■ Task requirements:
Filter the material, keeping only lines with the word "marker".

==== Listed records ====

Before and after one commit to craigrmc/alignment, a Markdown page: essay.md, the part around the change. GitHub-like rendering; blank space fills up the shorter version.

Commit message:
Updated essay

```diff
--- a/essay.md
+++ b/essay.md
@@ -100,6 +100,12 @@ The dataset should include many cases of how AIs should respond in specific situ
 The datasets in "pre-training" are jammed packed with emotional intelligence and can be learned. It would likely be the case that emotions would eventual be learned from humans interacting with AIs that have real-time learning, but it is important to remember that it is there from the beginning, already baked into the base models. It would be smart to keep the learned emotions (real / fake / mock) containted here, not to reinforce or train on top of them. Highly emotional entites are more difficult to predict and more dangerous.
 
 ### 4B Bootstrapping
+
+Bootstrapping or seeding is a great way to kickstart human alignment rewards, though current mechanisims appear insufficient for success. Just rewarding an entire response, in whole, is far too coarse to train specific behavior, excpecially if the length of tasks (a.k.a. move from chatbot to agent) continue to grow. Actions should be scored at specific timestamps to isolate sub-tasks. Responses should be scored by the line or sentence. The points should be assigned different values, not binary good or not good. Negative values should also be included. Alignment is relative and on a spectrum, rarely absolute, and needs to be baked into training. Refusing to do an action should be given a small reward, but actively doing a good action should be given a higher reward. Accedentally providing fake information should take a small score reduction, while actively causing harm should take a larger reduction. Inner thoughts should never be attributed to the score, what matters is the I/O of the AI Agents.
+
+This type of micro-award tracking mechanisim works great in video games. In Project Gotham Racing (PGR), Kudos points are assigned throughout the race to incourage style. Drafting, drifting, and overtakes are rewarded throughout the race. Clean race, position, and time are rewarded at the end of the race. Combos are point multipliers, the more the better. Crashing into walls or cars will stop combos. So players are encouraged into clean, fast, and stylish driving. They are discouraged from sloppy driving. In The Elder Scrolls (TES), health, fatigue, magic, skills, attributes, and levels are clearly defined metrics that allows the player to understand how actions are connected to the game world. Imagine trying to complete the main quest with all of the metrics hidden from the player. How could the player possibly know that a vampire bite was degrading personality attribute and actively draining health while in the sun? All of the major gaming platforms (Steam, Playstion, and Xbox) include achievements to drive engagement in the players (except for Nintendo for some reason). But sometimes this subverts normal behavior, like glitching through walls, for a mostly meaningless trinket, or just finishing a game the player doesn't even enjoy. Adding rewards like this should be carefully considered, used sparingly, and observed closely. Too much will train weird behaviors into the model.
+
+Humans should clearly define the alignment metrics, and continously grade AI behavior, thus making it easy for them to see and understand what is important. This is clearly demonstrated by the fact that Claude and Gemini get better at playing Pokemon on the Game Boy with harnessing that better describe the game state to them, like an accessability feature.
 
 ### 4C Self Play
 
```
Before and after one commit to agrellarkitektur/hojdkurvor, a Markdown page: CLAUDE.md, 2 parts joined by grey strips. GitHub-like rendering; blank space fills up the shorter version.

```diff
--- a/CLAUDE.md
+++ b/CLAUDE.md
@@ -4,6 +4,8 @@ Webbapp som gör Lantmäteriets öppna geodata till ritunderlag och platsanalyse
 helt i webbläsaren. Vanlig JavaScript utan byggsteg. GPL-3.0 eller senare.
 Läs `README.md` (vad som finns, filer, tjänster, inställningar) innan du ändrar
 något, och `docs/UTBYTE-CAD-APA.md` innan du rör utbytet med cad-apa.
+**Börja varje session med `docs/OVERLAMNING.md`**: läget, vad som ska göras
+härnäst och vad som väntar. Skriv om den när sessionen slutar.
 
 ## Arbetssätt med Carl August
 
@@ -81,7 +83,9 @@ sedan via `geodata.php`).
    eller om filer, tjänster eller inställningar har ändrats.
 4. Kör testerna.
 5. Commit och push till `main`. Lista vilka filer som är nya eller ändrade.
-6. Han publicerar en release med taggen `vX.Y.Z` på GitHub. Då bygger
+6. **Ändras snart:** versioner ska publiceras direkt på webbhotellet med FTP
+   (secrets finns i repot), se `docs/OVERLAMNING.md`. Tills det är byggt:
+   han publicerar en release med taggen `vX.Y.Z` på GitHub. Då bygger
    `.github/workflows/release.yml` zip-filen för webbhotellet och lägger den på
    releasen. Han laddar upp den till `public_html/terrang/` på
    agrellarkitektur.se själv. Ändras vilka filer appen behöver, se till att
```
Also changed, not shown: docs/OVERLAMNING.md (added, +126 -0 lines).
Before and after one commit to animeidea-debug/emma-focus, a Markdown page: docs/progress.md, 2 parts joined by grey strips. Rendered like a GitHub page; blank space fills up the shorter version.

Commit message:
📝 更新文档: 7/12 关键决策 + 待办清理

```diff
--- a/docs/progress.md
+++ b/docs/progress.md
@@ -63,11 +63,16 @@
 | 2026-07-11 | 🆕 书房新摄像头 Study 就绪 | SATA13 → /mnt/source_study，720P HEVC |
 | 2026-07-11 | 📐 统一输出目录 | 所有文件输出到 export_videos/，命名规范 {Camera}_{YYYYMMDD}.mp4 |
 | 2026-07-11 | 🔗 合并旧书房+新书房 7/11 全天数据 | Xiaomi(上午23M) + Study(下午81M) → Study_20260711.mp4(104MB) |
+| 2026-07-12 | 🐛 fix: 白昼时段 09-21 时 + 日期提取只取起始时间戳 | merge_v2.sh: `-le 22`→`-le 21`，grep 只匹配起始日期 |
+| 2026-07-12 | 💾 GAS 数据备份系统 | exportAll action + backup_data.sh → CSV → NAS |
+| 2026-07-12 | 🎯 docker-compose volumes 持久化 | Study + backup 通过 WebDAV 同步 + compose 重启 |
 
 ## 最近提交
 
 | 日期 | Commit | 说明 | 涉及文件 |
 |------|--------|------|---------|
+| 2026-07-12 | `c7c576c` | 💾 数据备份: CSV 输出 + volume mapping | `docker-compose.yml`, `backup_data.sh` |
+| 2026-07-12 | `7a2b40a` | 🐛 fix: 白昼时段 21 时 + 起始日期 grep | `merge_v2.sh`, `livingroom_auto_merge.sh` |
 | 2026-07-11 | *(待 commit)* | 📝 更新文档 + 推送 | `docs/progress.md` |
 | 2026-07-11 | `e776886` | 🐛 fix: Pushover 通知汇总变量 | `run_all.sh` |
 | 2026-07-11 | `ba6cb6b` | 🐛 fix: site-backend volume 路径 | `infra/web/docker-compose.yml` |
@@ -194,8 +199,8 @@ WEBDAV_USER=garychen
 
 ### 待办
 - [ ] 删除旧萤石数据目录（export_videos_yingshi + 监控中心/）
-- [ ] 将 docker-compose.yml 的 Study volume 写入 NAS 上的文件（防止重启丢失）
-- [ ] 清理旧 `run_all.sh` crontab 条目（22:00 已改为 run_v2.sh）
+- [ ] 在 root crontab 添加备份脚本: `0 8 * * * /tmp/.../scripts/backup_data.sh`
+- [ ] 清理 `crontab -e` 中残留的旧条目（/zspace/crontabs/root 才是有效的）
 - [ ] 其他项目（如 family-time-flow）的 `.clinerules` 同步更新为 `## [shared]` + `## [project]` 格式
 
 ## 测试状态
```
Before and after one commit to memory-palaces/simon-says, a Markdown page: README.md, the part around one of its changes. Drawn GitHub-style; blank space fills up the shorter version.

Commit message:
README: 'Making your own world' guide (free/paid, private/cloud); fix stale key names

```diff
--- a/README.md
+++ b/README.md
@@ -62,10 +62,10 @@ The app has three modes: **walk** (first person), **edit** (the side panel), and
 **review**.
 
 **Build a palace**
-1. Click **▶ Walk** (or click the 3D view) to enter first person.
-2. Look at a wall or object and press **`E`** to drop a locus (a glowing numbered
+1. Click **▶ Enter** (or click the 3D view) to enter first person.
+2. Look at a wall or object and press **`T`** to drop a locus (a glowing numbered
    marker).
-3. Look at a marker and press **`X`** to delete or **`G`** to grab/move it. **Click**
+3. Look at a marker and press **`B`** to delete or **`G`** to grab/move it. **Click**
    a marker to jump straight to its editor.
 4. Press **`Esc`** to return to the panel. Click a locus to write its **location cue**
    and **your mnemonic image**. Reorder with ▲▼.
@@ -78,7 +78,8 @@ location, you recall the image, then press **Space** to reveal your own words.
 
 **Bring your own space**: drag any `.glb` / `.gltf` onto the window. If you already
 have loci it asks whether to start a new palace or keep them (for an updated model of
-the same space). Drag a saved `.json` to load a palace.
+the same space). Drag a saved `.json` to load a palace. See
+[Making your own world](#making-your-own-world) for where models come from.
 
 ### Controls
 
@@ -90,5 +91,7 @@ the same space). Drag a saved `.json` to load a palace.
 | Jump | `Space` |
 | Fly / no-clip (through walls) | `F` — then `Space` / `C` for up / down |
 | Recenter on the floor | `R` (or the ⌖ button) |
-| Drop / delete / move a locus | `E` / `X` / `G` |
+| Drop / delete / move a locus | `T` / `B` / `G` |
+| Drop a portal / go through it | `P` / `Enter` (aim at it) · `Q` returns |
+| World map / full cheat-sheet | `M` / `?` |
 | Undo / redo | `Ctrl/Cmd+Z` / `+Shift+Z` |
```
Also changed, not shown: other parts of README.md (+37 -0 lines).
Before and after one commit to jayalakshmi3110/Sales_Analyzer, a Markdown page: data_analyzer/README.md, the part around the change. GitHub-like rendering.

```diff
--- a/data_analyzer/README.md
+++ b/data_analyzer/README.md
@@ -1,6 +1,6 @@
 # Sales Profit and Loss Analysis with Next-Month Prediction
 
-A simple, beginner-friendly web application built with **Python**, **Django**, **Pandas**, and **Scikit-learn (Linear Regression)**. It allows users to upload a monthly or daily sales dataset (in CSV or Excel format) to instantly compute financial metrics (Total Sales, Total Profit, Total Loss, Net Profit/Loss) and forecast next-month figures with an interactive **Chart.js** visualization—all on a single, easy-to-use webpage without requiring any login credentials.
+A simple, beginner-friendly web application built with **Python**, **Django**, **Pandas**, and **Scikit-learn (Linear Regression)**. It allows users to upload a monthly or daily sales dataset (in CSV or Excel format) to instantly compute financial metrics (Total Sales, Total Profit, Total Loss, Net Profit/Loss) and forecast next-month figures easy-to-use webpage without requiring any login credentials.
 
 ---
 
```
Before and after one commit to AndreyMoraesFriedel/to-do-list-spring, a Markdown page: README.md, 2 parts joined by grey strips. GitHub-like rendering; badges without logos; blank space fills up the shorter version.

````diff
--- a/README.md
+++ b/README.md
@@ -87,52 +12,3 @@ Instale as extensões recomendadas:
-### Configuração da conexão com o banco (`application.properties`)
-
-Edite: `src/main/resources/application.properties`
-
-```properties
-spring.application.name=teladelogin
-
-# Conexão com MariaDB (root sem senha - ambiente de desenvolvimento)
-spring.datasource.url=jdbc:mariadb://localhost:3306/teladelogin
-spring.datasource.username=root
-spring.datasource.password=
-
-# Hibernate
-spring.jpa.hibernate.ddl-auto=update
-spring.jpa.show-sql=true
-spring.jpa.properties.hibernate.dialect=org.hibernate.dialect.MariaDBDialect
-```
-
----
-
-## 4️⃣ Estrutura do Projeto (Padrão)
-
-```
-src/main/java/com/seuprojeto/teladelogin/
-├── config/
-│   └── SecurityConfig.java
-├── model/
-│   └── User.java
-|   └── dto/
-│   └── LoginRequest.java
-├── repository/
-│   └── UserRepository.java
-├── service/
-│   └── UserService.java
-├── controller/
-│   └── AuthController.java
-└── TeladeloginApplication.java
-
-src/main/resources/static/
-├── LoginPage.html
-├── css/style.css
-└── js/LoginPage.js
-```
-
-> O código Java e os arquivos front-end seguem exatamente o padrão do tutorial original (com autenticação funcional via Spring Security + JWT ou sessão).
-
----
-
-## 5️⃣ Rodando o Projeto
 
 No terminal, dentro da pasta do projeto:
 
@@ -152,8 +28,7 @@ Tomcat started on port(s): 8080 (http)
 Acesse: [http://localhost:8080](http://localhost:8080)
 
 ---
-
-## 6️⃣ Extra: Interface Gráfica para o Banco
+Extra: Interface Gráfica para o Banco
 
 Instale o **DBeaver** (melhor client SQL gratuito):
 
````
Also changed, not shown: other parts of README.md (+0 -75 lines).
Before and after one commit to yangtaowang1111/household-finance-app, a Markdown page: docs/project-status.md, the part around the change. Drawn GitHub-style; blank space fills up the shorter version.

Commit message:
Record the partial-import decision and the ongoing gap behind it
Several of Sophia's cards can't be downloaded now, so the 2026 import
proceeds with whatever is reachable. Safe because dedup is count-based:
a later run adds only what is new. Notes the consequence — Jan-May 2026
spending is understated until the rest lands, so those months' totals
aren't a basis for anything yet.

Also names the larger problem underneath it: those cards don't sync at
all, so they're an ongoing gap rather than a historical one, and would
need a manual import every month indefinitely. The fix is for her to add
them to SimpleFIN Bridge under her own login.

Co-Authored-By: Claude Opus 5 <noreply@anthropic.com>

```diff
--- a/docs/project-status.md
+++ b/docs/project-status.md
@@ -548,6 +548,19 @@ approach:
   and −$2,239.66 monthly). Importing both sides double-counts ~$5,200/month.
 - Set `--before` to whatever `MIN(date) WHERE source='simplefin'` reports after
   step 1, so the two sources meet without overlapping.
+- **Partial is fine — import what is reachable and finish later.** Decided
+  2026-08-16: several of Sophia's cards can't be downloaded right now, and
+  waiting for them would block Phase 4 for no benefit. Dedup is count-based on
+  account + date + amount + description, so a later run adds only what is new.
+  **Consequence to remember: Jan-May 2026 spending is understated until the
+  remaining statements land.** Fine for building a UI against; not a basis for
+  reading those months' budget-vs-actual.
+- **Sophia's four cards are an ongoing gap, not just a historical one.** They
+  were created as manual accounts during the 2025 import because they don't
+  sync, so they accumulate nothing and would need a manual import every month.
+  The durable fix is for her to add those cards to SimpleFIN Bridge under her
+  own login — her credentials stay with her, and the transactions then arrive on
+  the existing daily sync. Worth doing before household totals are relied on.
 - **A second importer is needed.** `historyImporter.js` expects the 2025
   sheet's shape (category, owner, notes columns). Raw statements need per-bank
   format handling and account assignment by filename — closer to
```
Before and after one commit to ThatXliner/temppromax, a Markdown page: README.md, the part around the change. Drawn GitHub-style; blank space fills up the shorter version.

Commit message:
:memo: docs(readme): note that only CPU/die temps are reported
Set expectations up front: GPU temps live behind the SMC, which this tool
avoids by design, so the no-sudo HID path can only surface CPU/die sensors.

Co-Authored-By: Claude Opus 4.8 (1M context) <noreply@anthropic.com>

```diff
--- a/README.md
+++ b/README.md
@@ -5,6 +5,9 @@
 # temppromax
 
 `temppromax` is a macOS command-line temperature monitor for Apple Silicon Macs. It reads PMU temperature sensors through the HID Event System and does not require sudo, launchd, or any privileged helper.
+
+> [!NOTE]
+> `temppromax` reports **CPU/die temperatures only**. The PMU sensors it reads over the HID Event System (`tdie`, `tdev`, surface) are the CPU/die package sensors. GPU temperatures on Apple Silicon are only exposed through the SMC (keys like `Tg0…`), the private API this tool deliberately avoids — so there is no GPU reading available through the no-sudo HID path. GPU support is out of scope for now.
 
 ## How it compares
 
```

====

■ Answer section:
    marker).
-3. Look at a marker and press **`X`** to delete or **`G`** to grab/move it. **Click**
+3. Look at a marker and press **`B`** to delete or **`G`** to grab/move it. **Click**
    a marker to jump straight to its editor.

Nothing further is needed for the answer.